*** The data Section Begins ***

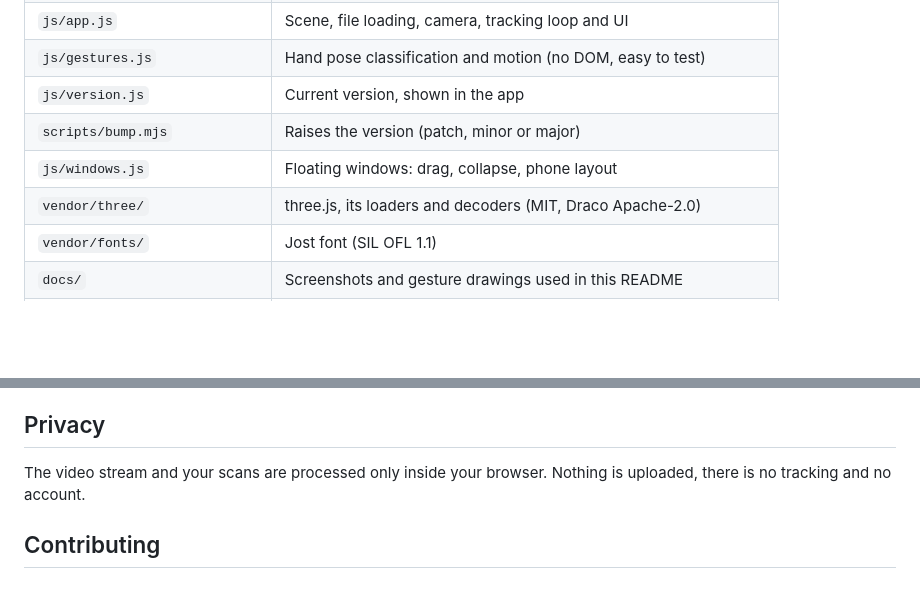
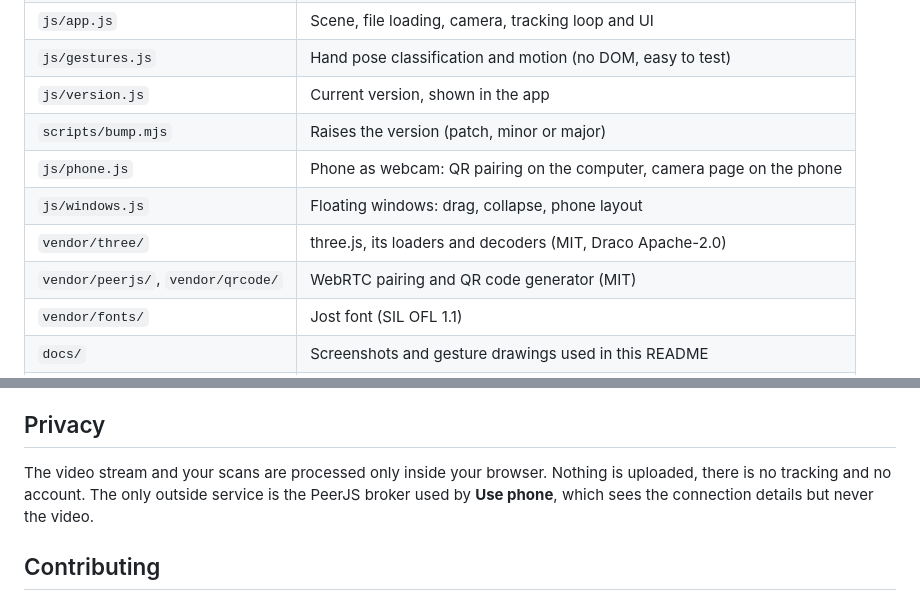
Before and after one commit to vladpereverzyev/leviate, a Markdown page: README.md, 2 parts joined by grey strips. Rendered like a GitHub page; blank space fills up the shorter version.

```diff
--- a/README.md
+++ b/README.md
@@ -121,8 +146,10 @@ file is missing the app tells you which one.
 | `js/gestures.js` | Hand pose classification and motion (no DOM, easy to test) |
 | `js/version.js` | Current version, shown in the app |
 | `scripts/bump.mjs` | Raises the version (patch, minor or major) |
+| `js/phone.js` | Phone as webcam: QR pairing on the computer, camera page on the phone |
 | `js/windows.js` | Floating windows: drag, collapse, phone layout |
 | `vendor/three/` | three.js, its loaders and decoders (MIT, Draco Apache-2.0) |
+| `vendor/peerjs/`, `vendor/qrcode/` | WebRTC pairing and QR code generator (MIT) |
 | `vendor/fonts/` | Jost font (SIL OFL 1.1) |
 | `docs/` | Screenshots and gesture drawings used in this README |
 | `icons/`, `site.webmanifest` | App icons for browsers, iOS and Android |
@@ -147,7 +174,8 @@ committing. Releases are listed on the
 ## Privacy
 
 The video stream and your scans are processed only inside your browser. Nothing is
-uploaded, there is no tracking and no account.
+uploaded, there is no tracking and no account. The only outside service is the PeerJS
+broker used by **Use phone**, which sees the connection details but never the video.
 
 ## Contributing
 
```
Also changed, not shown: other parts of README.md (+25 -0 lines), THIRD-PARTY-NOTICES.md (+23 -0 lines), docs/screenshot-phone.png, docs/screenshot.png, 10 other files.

*** The data Section Ends ***

**What this task involves:** Pictures aside, every entry above must be repeated exactly.

**Answer to the problem:**
Before and after one commit to vladpereverzyev/leviate, a Markdown page: README.md, 2 parts joined by grey strips. Rendered like a GitHub page; blank space fills up the shorter version.

```diff
--- a/README.md
+++ b/README.md
@@ -121,8 +146,10 @@ file is missing the app tells you which one.
 | `js/gestures.js` | Hand pose classification and motion (no DOM, easy to test) |
 | `js/version.js` | Current version, shown in the app |
 | `scripts/bump.mjs` | Raises the version (patch, minor or major) |
+| `js/phone.js` | Phone as webcam: QR pairing on the computer, camera page on the phone |
 | `js/windows.js` | Floating windows: drag, collapse, phone layout |
 | `vendor/three/` | three.js, its loaders and decoders (MIT, Draco Apache-2.0) |
+| `vendor/peerjs/`, `vendor/qrcode/` | WebRTC pairing and QR code generator (MIT) |
 | `vendor/fonts/` | Jost font (SIL OFL 1.1) |
 | `docs/` | Screenshots and gesture drawings used in this README |
 | `icons/`, `site.webmanifest` | App icons for browsers, iOS and Android |
@@ -147,7 +174,8 @@ committing. Releases are listed on the
 ## Privacy
 
 The video stream and your scans are processed only inside your browser. Nothing is
-uploaded, there is no tracking and no account.
+uploaded, there is no tracking and no account. The only outside service is the PeerJS
+broker used by **Use phone**, which sees the connection details but never the video.
 
 ## Contributing
 
```
Also changed, not shown: other parts of README.md (+25 -0 lines), THIRD-PARTY-NOTICES.md (+23 -0 lines), docs/screenshot-phone.png, docs/screenshot.png, 10 other files.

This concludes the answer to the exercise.